Advanced scripting for lib_deps

Im a currently working on setting up CI for a PlatformIO based project.

Since it is a large project and is closed source, I have a couple private repos that I am using as libraries. These are pulled into the project using GIT+SSH. This is great for developers, since it respects the SSH key access rights for the user and doesnt provide access to repos their gitlab account doesnt have access to.

The issue comes when using CI for builds.

I have set up CI using SSH deploy keys, but this creates a loophole since the SSH key in CI (potentially) has more access rights than the person using it. This can be used to gain access through changing the CI config.

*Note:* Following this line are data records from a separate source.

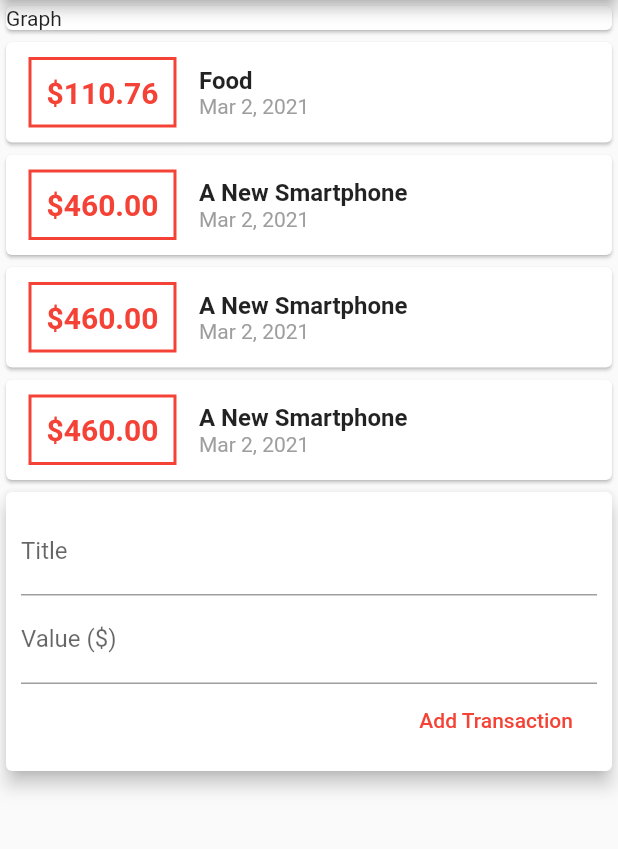
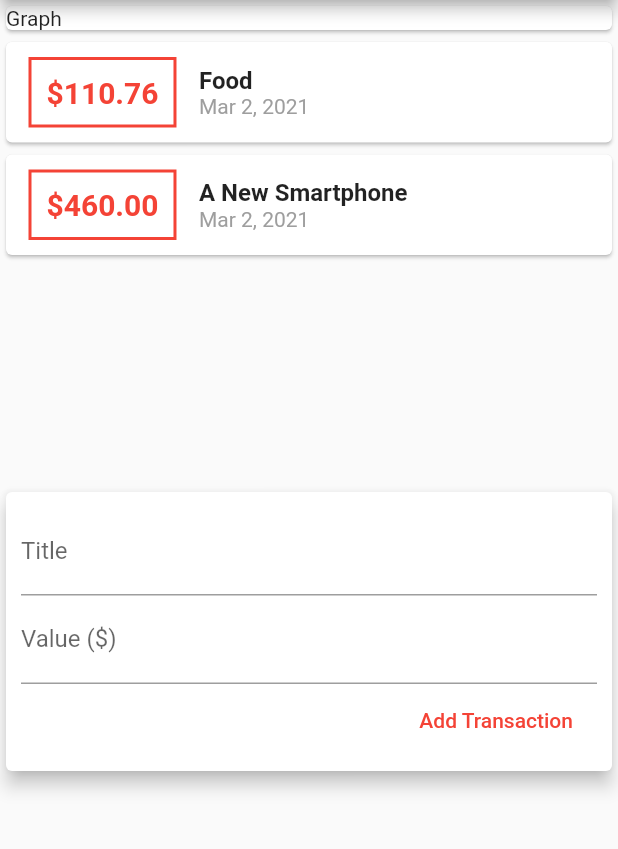
Before and after one commit to dominickbrasileiro/flutter_expenses, a Flutter app: the screen it shows after launch, after a tap on "Add Transaction", on a phone screen of 412 x 824 dp, the part 84-933 px from its top. Run offline on Flutter 3.47's test engine with Material 2 defaults, Android fonts, the phone set to English and light mode, and no system bars.

Commit message:
feat: improve transaction form accessibility

```diff
--- a/lib/components/transaction_form.dart
+++ b/lib/components/transaction_form.dart
@@ -7,6 +7,18 @@ class TransactionForm extends StatelessWidget {
 
   final titleController = TextEditingController();
   final valueController = TextEditingController();
+
+  _submitForm() {
+    final title = titleController.text;
+    final value = double.tryParse(valueController.text) ?? 0;
+    final intValue = (value * 100).round();
+
+    if (title.isEmpty || intValue <= 0) {
+      return;
+    }
+
+    onSubmit(title, intValue);
+  }
 
   @override
   Widget build(BuildContext context) {
@@ -24,6 +36,8 @@ class TransactionForm extends StatelessWidget {
             ),
             TextField(
               controller: valueController,
+              keyboardType: TextInputType.numberWithOptions(decimal: true),
+              onSubmitted: (_) => _submitForm(),
               decoration: InputDecoration(
                 labelText: 'Value (\$)',
               ),
@@ -36,14 +50,7 @@ class TransactionForm extends StatelessWidget {
                   child: Text(
                     'Add Transaction',
                   ),
-                  onPressed: () {
-                    final title = titleController.text;
-                    final value = double.tryParse(valueController.text) ?? 0;
-
-                    final intValue = (value * 100).round();
-
-                    onSubmit(title, intValue);
-                  },
+                  onPressed: _submitForm,
                 ),
               ],
             ),
--- a/lib/components/transaction_user.dart
+++ b/lib/components/transaction_user.dart
@@ -16,36 +16,6 @@ class _TransactionUserState extends State<TransactionUser> {
       id: 1,
       title: 'Food',
       value: 11076,
-      date: DateTime.now(),
-    ),
-    Transaction(
-      id: 2,
-      title: 'A New Smartphone',
-      value: 46000,
-      date: DateTime.now(),
-    ),
-    Transaction(
-      id: 2,
-      title: 'A New Smartphone',
-      value: 46000,
-      date: DateTime.now(),
-    ),
-    Transaction(
-      id: 2,
-      title: 'A New Smartphone',
-      value: 46000,
-      date: DateTime.now(),
-    ),
-    Transaction(
-      id: 2,
-      title: 'A New Smartphone',
-      value: 46000,
-      date: DateTime.now(),
-    ),
-    Transaction(
-      id: 2,
-      title: 'A New Smartphone',
-      value: 46000,
       date: DateTime.now(),
     ),
     Transaction(
```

The solution is to use a CI job token. This follows the commiter’s access rights and only allows access if the user has it. The issue is, I cant have both the GIT+SSH address and the HTTPS+TOKEN address in lib_deps.

The solution to this problem is to add the lib_deps values to the env object for scripting. This would allow me to regex replace these addresses and automated CI without effecting Devs.

(Yes, I know there are other ways, like not running CI on CI config changes, or using personal tokens for devs, But these are all compromises and dont work with the security model that im trying to build)

Does this make sense as an addition to the scripting capabilities?

Since the LDF runs after the pre scripts, This should be possible.

The LDF and lib command of pio core are obviously seperate from the build system. Scimming over the PIO core code, this seems to be the case.

It would be possible to alter the lib_deps values before passing them the LDF, but this may not be good. This would allow there to be descrepancy between the apparent values of lib_deps for the pio lib command and the pio run command.

In my case, this is for CI, so it wouldn’t be an issue. For the general purpose, this could cause confusion for devs. It may be better for me to regex replace the addresses in the platformio.ini file using a CI script instead of trying to build it into PIO. This would be more obviously for CI, as it wouldn’t ever be touched by the LDF or PIO in general.

Im going to do it the CI scripting way, Since that makes more overall logical sense. If anyone else has ideas, Im all ears!

Here to post on my own topic again, But maybe I can help some poor shmuck who has the same issue down the road.

Here is the (stripped down) script I wrote: in the folder [project_root]/scripts/CI

import os
import re

pio_ini = 'platformio.ini'
search_regex = '^(\s*?)git@(.*?gitlab.*?):(.*?)$'
ci_token = os.environ['CI_JOB_TOKEN']
replace_regex = '\\1https://gitlab-ci-token:'+ ci_token + '@\\2/\\3'

updated_content = ""

with open (pio_ini, 'r') as f:
    content =
    updated_content = re.sub(search_regex, replace_regex, content, flags = re.M)

with open (pio_ini, 'w') as f:

Since I wanted this script to only run for CI builds, I called it from the gitlab ci config:

  stage: build
  image: python:3.9-buster 
    - if: $CI_COMMIT_TAG =~ /^v[\d]{1,3}\.[\d]{1,3}\.[\d]{1,3}$/ # Only run on version tags (v1.2.3, etc.)
    - "pip install -U platformio"
    - "python scripts/CI/"
    - "pio run -e my_env"

How does this actually work?

When using private git repositories as libraries, it is easy to pull them on dev systems using SSH. As soon as you try to run them in CI, that causes an issue. In order to make the CI work with SSH, you need to have an SSH key for the CI build. This is possible in gitlab using deploy keys but it comes with some safety caveats. Primarily, when the SSH private key is added as a CI variable, you have to be concerned with how other developers have access to it. If they can change the CI config, they could use the SSH key to pull the library and push it to their own upstream (even if they don’t personally have access to that libraries repo!). This creates a security loophole, and that’s not what we want. Of course, you can protect those files through careful merge checks, branch protection, etc. But I didn’t want to make it hard to change stuff, I just wanted private repos to stay private.

The way I solved this above is using the CI_JOB_TOKEN. This is essentially a personal access token generated by gitlab that is only valid while that specific CI job is running. It is created under the name of the user who triggered the CI job. So, it has access to the repos the triggering user does. We can utilize this behavior by regex replacing the SSH git repo URLs with Token-based HTTPS git repo URLs.
When PIO goes to pull the libraries, it uses the HTTPS+Token URL we just changed in the .ini file to pull the library with the CI_JOB_TOKEN (which is redacted using regex in the CI output on gitlab).

The regex in the file above replaces lines like this:
lib_deps = v1.0
lib_deps = v1.0

Of course, if you are using a self-hosted gitlab instance, youll have to fix the regex (maybe make the part a variable).


SSH is hard to do securely with CI, So use CI tokens. The script above replaces the SSH URLs with HTTPS+Token URLs.

Dont mind me as a mark my own reply as the solution